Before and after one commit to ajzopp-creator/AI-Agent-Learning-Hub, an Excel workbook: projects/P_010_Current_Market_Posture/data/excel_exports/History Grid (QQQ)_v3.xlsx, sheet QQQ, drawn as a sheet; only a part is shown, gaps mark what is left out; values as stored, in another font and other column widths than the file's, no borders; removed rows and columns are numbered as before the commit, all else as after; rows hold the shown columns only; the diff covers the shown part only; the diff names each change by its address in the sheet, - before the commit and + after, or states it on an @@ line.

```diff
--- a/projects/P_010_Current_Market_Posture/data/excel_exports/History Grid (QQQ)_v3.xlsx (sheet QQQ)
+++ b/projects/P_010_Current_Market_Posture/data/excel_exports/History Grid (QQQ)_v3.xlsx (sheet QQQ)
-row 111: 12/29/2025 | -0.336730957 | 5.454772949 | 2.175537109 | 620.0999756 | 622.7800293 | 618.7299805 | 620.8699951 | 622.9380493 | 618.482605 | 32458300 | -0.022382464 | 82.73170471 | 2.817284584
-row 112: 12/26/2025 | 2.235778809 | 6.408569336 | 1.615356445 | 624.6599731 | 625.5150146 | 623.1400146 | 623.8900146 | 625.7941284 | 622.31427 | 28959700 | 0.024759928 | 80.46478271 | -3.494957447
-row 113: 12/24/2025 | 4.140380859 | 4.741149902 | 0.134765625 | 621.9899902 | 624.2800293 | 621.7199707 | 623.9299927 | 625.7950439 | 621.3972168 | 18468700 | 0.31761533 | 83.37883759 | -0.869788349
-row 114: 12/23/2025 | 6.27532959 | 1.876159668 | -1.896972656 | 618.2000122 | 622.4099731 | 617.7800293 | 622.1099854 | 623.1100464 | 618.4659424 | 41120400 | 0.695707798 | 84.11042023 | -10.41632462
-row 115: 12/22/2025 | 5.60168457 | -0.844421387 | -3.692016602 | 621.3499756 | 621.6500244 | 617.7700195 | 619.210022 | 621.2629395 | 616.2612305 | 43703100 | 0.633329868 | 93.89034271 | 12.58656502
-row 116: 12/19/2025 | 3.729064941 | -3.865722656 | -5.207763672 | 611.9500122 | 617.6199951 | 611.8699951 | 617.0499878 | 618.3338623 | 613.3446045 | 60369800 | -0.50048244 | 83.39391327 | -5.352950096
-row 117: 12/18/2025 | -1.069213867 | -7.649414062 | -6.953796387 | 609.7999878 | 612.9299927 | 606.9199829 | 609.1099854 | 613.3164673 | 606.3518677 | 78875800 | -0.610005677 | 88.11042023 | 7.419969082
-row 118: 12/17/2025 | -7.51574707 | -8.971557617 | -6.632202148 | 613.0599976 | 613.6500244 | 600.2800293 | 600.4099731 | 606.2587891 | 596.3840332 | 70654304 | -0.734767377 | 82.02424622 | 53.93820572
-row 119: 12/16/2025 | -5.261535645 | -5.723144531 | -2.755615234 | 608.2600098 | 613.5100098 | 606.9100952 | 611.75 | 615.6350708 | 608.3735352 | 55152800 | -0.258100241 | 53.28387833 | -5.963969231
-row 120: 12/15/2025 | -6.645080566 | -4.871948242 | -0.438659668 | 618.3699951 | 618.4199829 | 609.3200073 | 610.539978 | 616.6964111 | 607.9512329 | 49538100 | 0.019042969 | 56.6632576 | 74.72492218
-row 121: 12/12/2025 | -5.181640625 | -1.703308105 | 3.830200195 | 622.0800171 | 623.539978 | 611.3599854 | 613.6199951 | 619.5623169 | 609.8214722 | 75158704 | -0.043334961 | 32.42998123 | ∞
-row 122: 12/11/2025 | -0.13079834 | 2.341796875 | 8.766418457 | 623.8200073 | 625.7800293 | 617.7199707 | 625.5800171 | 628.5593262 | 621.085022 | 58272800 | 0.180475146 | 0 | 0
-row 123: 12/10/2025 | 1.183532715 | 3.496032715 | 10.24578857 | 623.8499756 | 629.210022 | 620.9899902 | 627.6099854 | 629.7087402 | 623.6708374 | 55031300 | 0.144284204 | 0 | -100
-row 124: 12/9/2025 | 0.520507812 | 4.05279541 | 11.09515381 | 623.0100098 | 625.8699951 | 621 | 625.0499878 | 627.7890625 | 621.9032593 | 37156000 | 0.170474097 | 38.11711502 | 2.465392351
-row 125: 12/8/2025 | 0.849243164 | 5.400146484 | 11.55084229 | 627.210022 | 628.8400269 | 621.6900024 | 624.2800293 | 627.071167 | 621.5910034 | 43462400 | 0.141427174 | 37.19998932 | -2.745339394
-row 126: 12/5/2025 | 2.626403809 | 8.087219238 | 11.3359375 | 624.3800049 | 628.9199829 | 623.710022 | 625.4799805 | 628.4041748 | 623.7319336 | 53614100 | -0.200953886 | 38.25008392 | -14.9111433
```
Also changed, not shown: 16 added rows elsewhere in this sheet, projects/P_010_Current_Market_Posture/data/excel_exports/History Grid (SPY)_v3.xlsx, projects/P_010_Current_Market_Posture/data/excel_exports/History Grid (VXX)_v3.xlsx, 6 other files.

__EXERCISE OBJECTIVE__
Please give back all of the material above exactly as it was written.

__ANSWER BELOW__
Before and after one commit to ajzopp-creator/AI-Agent-Learning-Hub, an Excel workbook: projects/P_010_Current_Market_Posture/data/excel_exports/History Grid (QQQ)_v3.xlsx, sheet QQQ, drawn as a sheet; only a part is shown, gaps mark what is left out; values as stored, in another font and other column widths than the file's, no borders; removed rows and columns are numbered as before the commit, all else as after; rows hold the shown columns only; the diff covers the shown part only; the diff names each change by its address in the sheet, - before the commit and + after, or states it on an @@ line.

```diff
--- a/projects/P_010_Current_Market_Posture/data/excel_exports/History Grid (QQQ)_v3.xlsx (sheet QQQ)
+++ b/projects/P_010_Current_Market_Posture/data/excel_exports/History Grid (QQQ)_v3.xlsx (sheet QQQ)
-row 111: 12/29/2025 | -0.336730957 | 5.454772949 | 2.175537109 | 620.0999756 | 622.7800293 | 618.7299805 | 620.8699951 | 622.9380493 | 618.482605 | 32458300 | -0.022382464 | 82.73170471 | 2.817284584
-row 112: 12/26/2025 | 2.235778809 | 6.408569336 | 1.615356445 | 624.6599731 | 625.5150146 | 623.1400146 | 623.8900146 | 625.7941284 | 622.31427 | 28959700 | 0.024759928 | 80.46478271 | -3.494957447
-row 113: 12/24/2025 | 4.140380859 | 4.741149902 | 0.134765625 | 621.9899902 | 624.2800293 | 621.7199707 | 623.9299927 | 625.7950439 | 621.3972168 | 18468700 | 0.31761533 | 83.37883759 | -0.869788349
-row 114: 12/23/2025 | 6.27532959 | 1.876159668 | -1.896972656 | 618.2000122 | 622.4099731 | 617.7800293 | 622.1099854 | 623.1100464 | 618.4659424 | 41120400 | 0.695707798 | 84.11042023 | -10.41632462
-row 115: 12/22/2025 | 5.60168457 | -0.844421387 | -3.692016602 | 621.3499756 | 621.6500244 | 617.7700195 | 619.210022 | 621.2629395 | 616.2612305 | 43703100 | 0.633329868 | 93.89034271 | 12.58656502
-row 116: 12/19/2025 | 3.729064941 | -3.865722656 | -5.207763672 | 611.9500122 | 617.6199951 | 611.8699951 | 617.0499878 | 618.3338623 | 613.3446045 | 60369800 | -0.50048244 | 83.39391327 | -5.352950096
-row 117: 12/18/2025 | -1.069213867 | -7.649414062 | -6.953796387 | 609.7999878 | 612.9299927 | 606.9199829 | 609.1099854 | 613.3164673 | 606.3518677 | 78875800 | -0.610005677 | 88.11042023 | 7.419969082
-row 118: 12/17/2025 | -7.51574707 | -8.971557617 | -6.632202148 | 613.0599976 | 613.6500244 | 600.2800293 | 600.4099731 | 606.2587891 | 596.3840332 | 70654304 | -0.734767377 | 82.02424622 | 53.93820572
-row 119: 12/16/2025 | -5.261535645 | -5.723144531 | -2.755615234 | 608.2600098 | 613.5100098 | 606.9100952 | 611.75 | 615.6350708 | 608.3735352 | 55152800 | -0.258100241 | 53.28387833 | -5.963969231
-row 120: 12/15/2025 | -6.645080566 | -4.871948242 | -0.438659668 | 618.3699951 | 618.4199829 | 609.3200073 | 610.539978 | 616.6964111 | 607.9512329 | 49538100 | 0.019042969 | 56.6632576 | 74.72492218
-row 121: 12/12/2025 | -5.181640625 | -1.703308105 | 3.830200195 | 622.0800171 | 623.539978 | 611.3599854 | 613.6199951 | 619.5623169 | 609.8214722 | 75158704 | -0.043334961 | 32.42998123 | ∞
-row 122: 12/11/2025 | -0.13079834 | 2.341796875 | 8.766418457 | 623.8200073 | 625.7800293 | 617.7199707 | 625.5800171 | 628.5593262 | 621.085022 | 58272800 | 0.180475146 | 0 | 0
-row 123: 12/10/2025 | 1.183532715 | 3.496032715 | 10.24578857 | 623.8499756 | 629.210022 | 620.9899902 | 627.6099854 | 629.7087402 | 623.6708374 | 55031300 | 0.144284204 | 0 | -100
-row 124: 12/9/2025 | 0.520507812 | 4.05279541 | 11.09515381 | 623.0100098 | 625.8699951 | 621 | 625.0499878 | 627.7890625 | 621.9032593 | 37156000 | 0.170474097 | 38.11711502 | 2.465392351
-row 125: 12/8/2025 | 0.849243164 | 5.400146484 | 11.55084229 | 627.210022 | 628.8400269 | 621.6900024 | 624.2800293 | 627.071167 | 621.5910034 | 43462400 | 0.141427174 | 37.19998932 | -2.745339394
-row 126: 12/5/2025 | 2.626403809 | 8.087219238 | 11.3359375 | 624.3800049 | 628.9199829 | 623.710022 | 625.4799805 | 628.4041748 | 623.7319336 | 53614100 | -0.200953886 | 38.25008392 | -14.9111433
```
Also changed, not shown: 16 added rows elsewhere in this sheet, projects/P_010_Current_Market_Posture/data/excel_exports/History Grid (SPY)_v3.xlsx, projects/P_010_Current_Market_Posture/data/excel_exports/History Grid (VXX)_v3.xlsx, 6 other files.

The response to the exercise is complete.